"As the student returns to normal activity at school, there will be heightened observation of that student by teachers, coaches and other staff," Mr. Bard said. "The student has to be symptom-free before they can begin the next stage."
The return-to-sport strategy has similar graduated steps, with students taking on symptom limiting activities before working their way up to light aerobic activity, non contact drills, etc. on the way to resuming full participation.
"We are always learning more about how to best manage concussions. The majority of youth who sustain a concussion will make a complete recovery if managed by their primary care provider with a brief period of rest followed by a gradual return to normal school and sport activities," Dr. Ellis said. "However, approximately 30-40% will develop persistent symptoms that are ideally managed by physicians and multi-disciplinary healthcare professionals with clinical training and experience in traumatic brain injuries."
Dr. Ellis said a standardized protocol is important step towards optimizing the recognition and management of concussions that occur during school activities.

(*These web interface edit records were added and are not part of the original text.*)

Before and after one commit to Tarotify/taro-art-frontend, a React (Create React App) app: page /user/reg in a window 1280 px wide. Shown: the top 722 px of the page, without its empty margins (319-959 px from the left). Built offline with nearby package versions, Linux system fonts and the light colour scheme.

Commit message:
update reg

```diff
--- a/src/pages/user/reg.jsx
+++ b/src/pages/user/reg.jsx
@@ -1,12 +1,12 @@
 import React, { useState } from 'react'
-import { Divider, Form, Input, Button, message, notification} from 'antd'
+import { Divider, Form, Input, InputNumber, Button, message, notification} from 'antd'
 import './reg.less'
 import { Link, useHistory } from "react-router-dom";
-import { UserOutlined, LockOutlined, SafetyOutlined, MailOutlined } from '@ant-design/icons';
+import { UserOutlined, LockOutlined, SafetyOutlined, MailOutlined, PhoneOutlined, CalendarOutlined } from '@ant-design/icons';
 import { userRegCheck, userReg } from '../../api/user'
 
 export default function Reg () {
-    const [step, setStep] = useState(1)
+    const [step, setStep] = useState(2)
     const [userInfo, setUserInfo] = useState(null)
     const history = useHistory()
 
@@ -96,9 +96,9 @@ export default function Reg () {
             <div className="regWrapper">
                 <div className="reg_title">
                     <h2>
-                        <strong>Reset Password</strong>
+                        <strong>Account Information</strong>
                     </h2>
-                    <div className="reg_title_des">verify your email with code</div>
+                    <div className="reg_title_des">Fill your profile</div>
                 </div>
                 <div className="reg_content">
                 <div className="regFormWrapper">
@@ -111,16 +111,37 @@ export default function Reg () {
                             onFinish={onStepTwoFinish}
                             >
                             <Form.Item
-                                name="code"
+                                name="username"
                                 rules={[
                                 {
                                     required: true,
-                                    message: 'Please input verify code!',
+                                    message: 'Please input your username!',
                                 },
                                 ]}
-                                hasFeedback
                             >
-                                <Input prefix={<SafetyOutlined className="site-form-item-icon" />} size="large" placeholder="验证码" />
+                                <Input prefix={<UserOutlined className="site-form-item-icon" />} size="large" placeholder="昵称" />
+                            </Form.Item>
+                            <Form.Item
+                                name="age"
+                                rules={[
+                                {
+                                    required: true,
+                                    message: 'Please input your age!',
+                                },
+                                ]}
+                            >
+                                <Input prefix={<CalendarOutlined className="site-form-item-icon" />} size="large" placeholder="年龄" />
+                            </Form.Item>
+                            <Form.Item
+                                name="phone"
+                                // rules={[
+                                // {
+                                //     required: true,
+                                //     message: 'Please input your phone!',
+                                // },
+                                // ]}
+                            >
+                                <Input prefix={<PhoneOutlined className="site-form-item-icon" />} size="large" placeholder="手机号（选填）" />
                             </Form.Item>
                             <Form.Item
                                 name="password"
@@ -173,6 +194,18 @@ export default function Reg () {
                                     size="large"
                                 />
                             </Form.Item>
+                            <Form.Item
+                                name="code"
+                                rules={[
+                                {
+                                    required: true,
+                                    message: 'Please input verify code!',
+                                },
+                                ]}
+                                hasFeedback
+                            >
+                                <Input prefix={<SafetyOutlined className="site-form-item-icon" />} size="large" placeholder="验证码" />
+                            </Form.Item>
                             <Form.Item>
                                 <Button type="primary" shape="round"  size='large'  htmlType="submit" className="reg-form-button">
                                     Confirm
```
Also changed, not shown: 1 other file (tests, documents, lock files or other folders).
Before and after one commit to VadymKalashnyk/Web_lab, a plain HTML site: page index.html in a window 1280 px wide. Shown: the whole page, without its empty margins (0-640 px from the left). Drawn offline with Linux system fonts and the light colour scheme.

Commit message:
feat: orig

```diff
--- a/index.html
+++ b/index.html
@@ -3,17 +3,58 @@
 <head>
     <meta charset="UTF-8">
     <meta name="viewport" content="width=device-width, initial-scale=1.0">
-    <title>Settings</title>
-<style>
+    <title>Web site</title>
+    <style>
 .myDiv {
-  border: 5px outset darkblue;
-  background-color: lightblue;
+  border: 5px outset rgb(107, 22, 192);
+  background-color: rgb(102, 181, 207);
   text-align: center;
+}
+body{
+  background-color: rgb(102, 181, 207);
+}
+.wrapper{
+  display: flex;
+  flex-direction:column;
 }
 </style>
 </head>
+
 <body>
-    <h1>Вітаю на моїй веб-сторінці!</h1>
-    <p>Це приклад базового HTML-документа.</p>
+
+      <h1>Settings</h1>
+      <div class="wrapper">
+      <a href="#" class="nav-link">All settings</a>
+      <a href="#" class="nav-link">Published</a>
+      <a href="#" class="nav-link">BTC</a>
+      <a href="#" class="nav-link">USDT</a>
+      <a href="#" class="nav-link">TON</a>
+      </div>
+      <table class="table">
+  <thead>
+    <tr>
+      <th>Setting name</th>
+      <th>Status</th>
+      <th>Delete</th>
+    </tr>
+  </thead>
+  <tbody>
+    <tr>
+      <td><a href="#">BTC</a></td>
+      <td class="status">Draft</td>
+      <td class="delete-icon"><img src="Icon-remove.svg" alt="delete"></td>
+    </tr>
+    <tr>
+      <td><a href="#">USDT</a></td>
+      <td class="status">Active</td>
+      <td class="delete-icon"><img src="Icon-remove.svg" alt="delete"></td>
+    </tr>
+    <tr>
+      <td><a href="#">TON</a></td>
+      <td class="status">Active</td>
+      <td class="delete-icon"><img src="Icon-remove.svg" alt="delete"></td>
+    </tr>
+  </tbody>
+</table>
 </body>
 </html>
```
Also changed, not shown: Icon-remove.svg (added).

"I am very delighted that Pauline Clarke and the Winnipeg School Division have taken such an important leadership role in developing a standardized concussion protocol for their schools. Because the Winnipeg School Division Concussion Protocol is based on Parachute's recently published Canadian Guideline on Concussion in Sport, this will ensure that all students are managed according to national best practice guidelines. It is my sincere hope that all school divisions and schools in Manitoba will develop similar concussion protocols based on this standard."
For more information on the WSD Concussion Protocol, click here.